What is Computer Vision Syndrome?
Computer Vision Syndrome, also referred to as Digital Eye Strain, is a group of eye discomfort issues and vision problems may result from prolonged digital screen use. The issue can be diagnosed through a comprehensive eye examination. Fifty-nine percent of American adults report experiencing symptoms of digital eye strain, which includes:
- Red, dry eyes
- Double or blurred vision
- Neck and shoulder pain
The symptoms may be caused by issues such as poor lighting, screen glare, uncorrected vision problems or improper desk configurations. While it does not cause permanent eye damage, the condition puts a strain on a vitally important part of your body.
Screen time is a fact of life for just about everyone, but there are ways to manage your eye health while using computers or mobile devices for work or play. Here are four tips to help you protect your eyes, as recommended by the American Optometric Association:
- Use the 20-20-20 rule and other rest tactics: Give your eyes some respite during the day. Set an alert to notify you after every 20 minutes of screen time. Take a 20-second break to look at something 20 feet away. While working, remember to blink frequently. If your eyes begin to feel strained, massage the area around them.
- Check the tech: Keep your device clean, install an anti-glare screen and set your monitor as bright as comfortable. If strain is becoming a problem, consult with your eye doctor about computer glasses that help optimize eyesight when looking at screens.
- Ensure proper workspace design: Pull down window shades around your screen when sunlight is bright. Make sure surrounding lighting is dim and balanced. You want to avoid harsh lighting that creates shadows on the screen.
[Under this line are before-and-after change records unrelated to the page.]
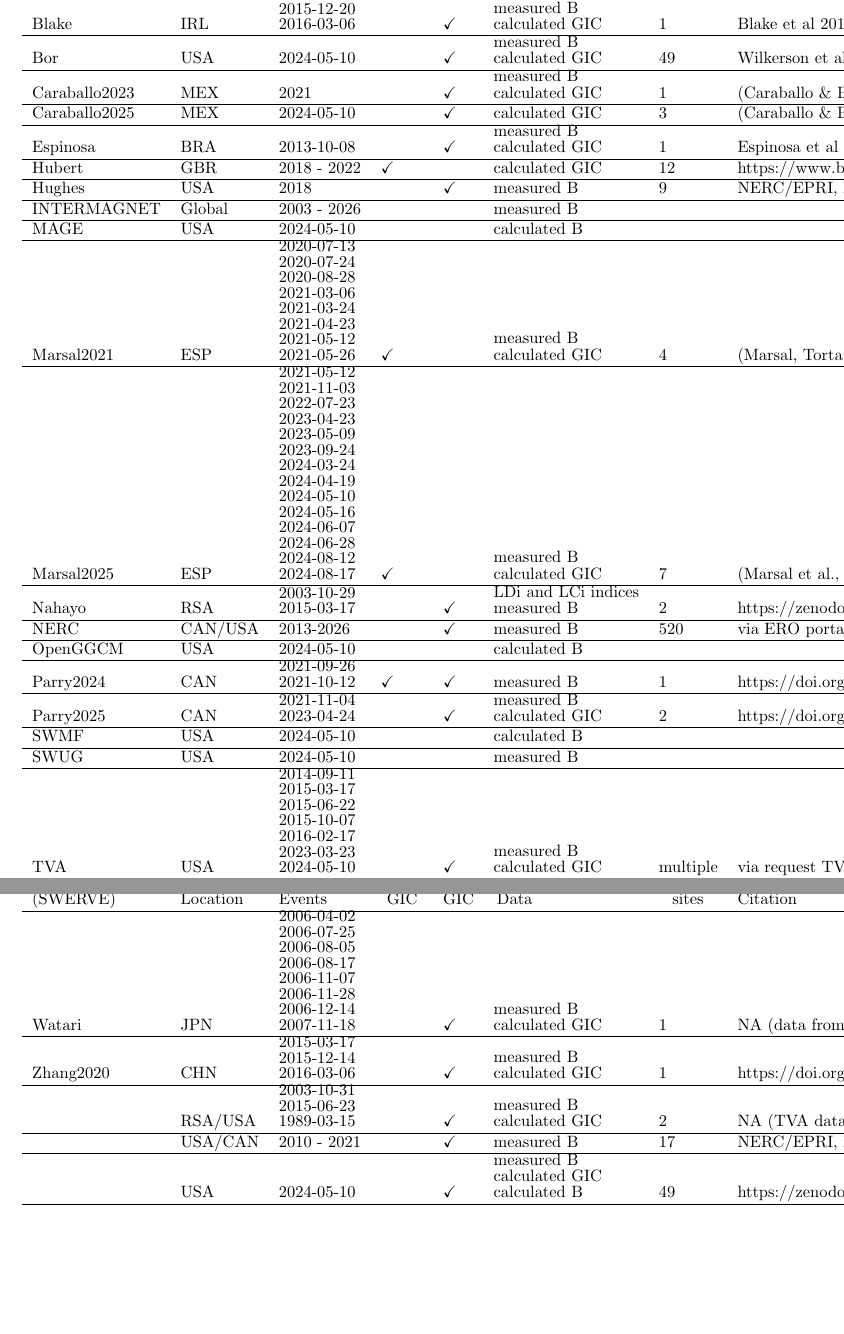
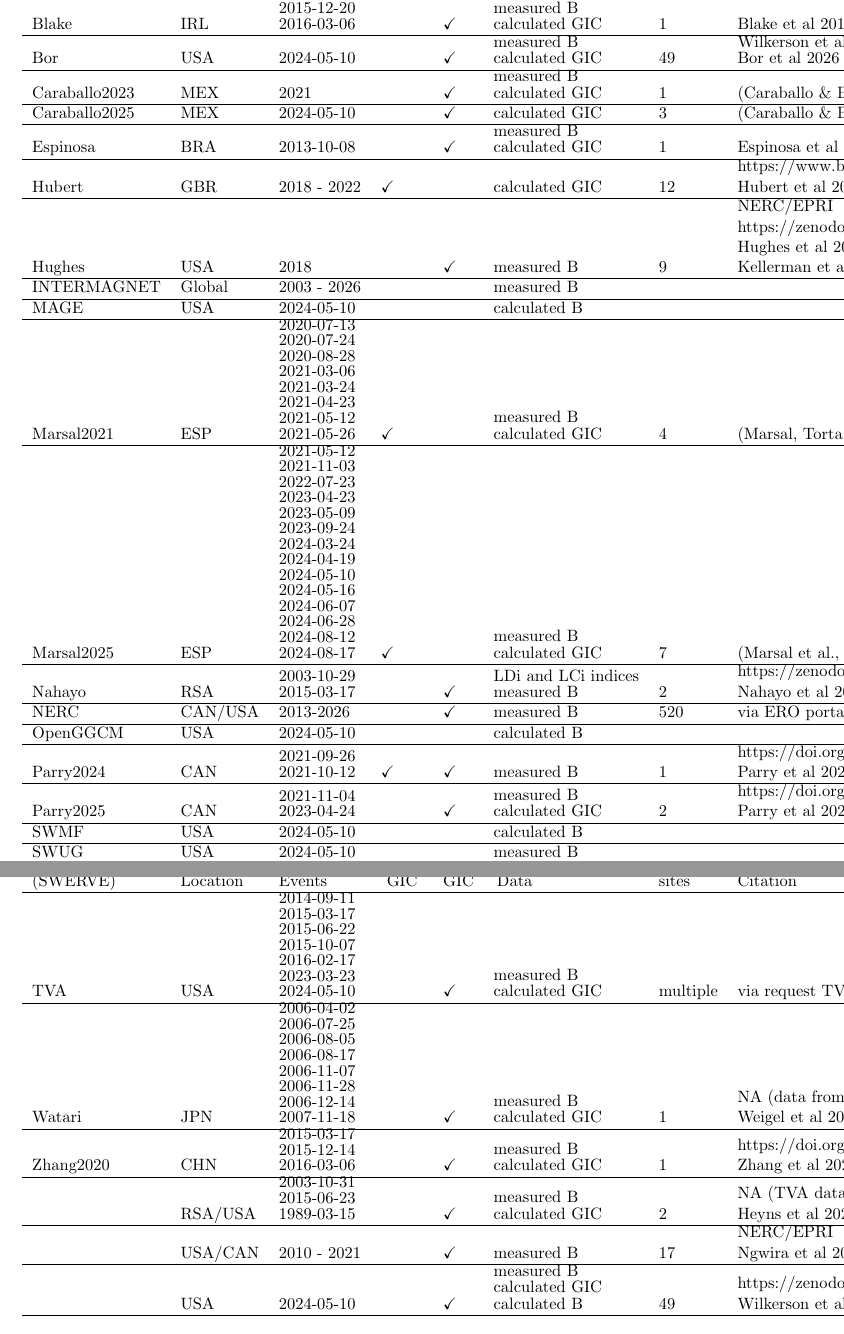
Before and after one commit to lucywilkerson/SWERVE_data_paper, a LaTeX document (main.tex, which reads table1.tex): two parts of pages 7 and 8 of 24, joined at a grey line, cut so that both start at the same text, the shorter picture padded with empty space. Compiled offline with pdfLaTeX.

Commit message:
Update table1.tex

```diff
--- a/table1.tex
+++ b/table1.tex
@@ -25,9 +25,9 @@ Caraballo2025 & MEX & 2024-05-10 &  & $\checkmark$ & calculated GIC & 3 & \cite{
 \hline
 Espinosa & BRA & 2013-10-08 &  & $\checkmark$ & \shortstack[l]{measured B\\ calculated GIC} & 1 & Espinosa et al 2019 \\
 \hline
-Hubert & GBR & 2018 - 2022 & $\checkmark$ &  & calculated GIC & 12 & https://www.bgs.ac.uk/services/ngdc/, Hubert et al 2024 \\
+Hubert & GBR & 2018 - 2022 & $\checkmark$ &  & calculated GIC & 12 & \shortstack[l]{https://www.bgs.ac.uk/services/ngdc/\\ Hubert et al 2024} \\
 \hline
-Hughes & USA & 2018 &  & $\checkmark$ & measured B & 9 & NERC/EPRI, https://zenodo.org/record/4444068\#.YUoLl9NKj0o, Hughes et al 2021, Kellerman et al 2021 \\
+Hughes & USA & 2018 &  & $\checkmark$ & measured B & 9 & \shortstack[l]{NERC/EPRI\\ https://zenodo.org/record/4444068\#.YUoLl9NKj0o\\ Hughes et al 2021\\ Kellerman et al 2021} \\
 \hline
 INTERMAGNET & Global & 2003 - 2026 &  &  & measured B &  &  \\
 \hline
@@ -37,15 +37,15 @@ Marsal2021 & ESP & \shortstack[l]{2020-07-13\\ 2020-07-24\\ 2020-08-28\\ 2021-03
 \hline
 Marsal2025 & ESP & \shortstack[l]{2021-05-12\\ 2021-11-03\\ 2022-07-23\\ 2023-04-23\\ 2023-05-09\\ 2023-09-24\\ 2024-03-24\\ 2024-04-19\\ 2024-05-10\\ 2024-05-16\\ 2024-06-07\\ 2024-06-28\\ 2024-08-12\\ 2024-08-17} & $\checkmark$ &  & \shortstack[l]{measured B\\ calculated GIC} & 7 & \cite{Marsal2025data} \\
 \hline
-Nahayo & RSA & \shortstack[l]{2003-10-29\\ 2015-03-17} &  & $\checkmark$ & \shortstack[l]{LDi and LCi indices\\ measured B} & 2 & https://zenodo.org/record/7019253, Nahayo et al 2022 \\
+Nahayo & RSA & \shortstack[l]{2003-10-29\\ 2015-03-17} &  & $\checkmark$ & \shortstack[l]{LDi and LCi indices\\ measured B} & 2 & \shortstack[l]{https://zenodo.org/record/7019253\\ Nahayo et al 2022} \\
 \hline
 NERC & CAN/USA & 2013-2026 &  & $\checkmark$ & measured B & 520 & via ERO portal \\
 \hline
 OpenGGCM & USA & 2024-05-10 &  &  & calculated B &  &  \\
 \hline
-Parry2024 & CAN & \shortstack[l]{2021-09-26\\ 2021-10-12} & $\checkmark$ & $\checkmark$ & measured B & 1 & https://doi.org/10.5281/zenodo.11188122, Parry et al 2024 \\
+Parry2024 & CAN & \shortstack[l]{2021-09-26\\ 2021-10-12} & $\checkmark$ & $\checkmark$ & measured B & 1 & \shortstack[l]{https://doi.org/10.5281/zenodo.11188122\\ Parry et al 2024} \\
 \hline
-Parry2025 & CAN & \shortstack[l]{2021-11-04\\ 2023-04-24} &  & $\checkmark$ & \shortstack[l]{measured B\\ calculated GIC} & 2 & https://doi.org/10.5281/zenodo.16748607, Parry et al 2025 \\
+Parry2025 & CAN & \shortstack[l]{2021-11-04\\ 2023-04-24} &  & $\checkmark$ & \shortstack[l]{measured B\\ calculated GIC} & 2 & \shortstack[l]{https://doi.org/10.5281/zenodo.16748607\\ Parry et al 2025} \\
 \hline
 SWMF & USA & 2024-05-10 &  &  & calculated B &  &  \\
 \hline
@@ -53,13 +53,13 @@ SWUG & USA & 2024-05-10 &  &  & measured B &  &  \\
 \hline
 TVA & USA & \shortstack[l]{2014-09-11\\ 2015-03-17\\ 2015-06-22\\ 2015-10-07\\ 2016-02-17\\ 2023-03-23\\ 2024-05-10} &  & $\checkmark$ & \shortstack[l]{measured B\\ calculated GIC} & multiple & via request TVA \\
 \hline
-Watari & JPN & \shortstack[l]{2006-04-02\\ 2006-07-25\\ 2006-08-05\\ 2006-08-17\\ 2006-11-07\\ 2006-11-28\\ 2006-12-14\\ 2007-11-18} &  & $\checkmark$ & \shortstack[l]{measured B\\ calculated GIC} & 1 & NA (data from Watari shared via email), Weigel et al 2019 \\
+Watari & JPN & \shortstack[l]{2006-04-02\\ 2006-07-25\\ 2006-08-05\\ 2006-08-17\\ 2006-11-07\\ 2006-11-28\\ 2006-12-14\\ 2007-11-18} &  & $\checkmark$ & \shortstack[l]{measured B\\ calculated GIC} & 1 & \shortstack[l]{NA (data from Watari shared via email)\\ Weigel et al 2019} \\
 \hline
-Zhang2020 & CHN & \shortstack[l]{2015-03-17\\ 2015-12-14\\ 2016-03-06} &  & $\checkmark$ & \shortstack[l]{measured B\\ calculated GIC} & 1 & https://doi.org/10.5281/zenodo.3714269, Zhang et al 2020 \\
+Zhang2020 & CHN & \shortstack[l]{2015-03-17\\ 2015-12-14\\ 2016-03-06} &  & $\checkmark$ & \shortstack[l]{measured B\\ calculated GIC} & 1 & \shortstack[l]{https://doi.org/10.5281/zenodo.3714269\\ Zhang et al 2020} \\
 \hline
- & RSA/USA & \shortstack[l]{2003-10-31\\ 2015-06-23\\ 1989-03-15} &  & $\checkmark$ & \shortstack[l]{measured B\\ calculated GIC} & 2 & NA (TVA data shared via email), Heyns et al 2020 \\
+ & RSA/USA & \shortstack[l]{2003-10-31\\ 2015-06-23\\ 1989-03-15} &  & $\checkmark$ & \shortstack[l]{measured B\\ calculated GIC} & 2 & \shortstack[l]{NA (TVA data shared via email)\\ Heyns et al 2020} \\
 \hline
- & USA/CAN & 2010 - 2021 &  & $\checkmark$ & measured B & 17 & NERC/EPRI, Ngwira et al 2023 \\
+ & USA/CAN & 2010 - 2021 &  & $\checkmark$ & measured B & 17 & \shortstack[l]{NERC/EPRI\\ Ngwira et al 2023} \\
 \hline
- & USA & 2024-05-10 &  & $\checkmark$ & \shortstack[l]{measured B\\ calculated GIC\\ calculated B} & 49 & https://zenodo.org/records/20090223, Wilkerson et al 2026 \\
+ & USA & 2024-05-10 &  & $\checkmark$ & \shortstack[l]{measured B\\ calculated GIC\\ calculated B} & 49 & \shortstack[l]{https://zenodo.org/records/20090223\\ Wilkerson et al 2026} \\
 \end{longtable}
```
Also changed, not shown: table1.tex (6 more changed lines).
- Visit the eye doctor: The National Institute of Occupational Safety and Health recommends that all computer users have an eye exam yearly. Find a local optometrist or ophthalmologist to consult about screen use and eye health, and check whether the provider works with your health plan.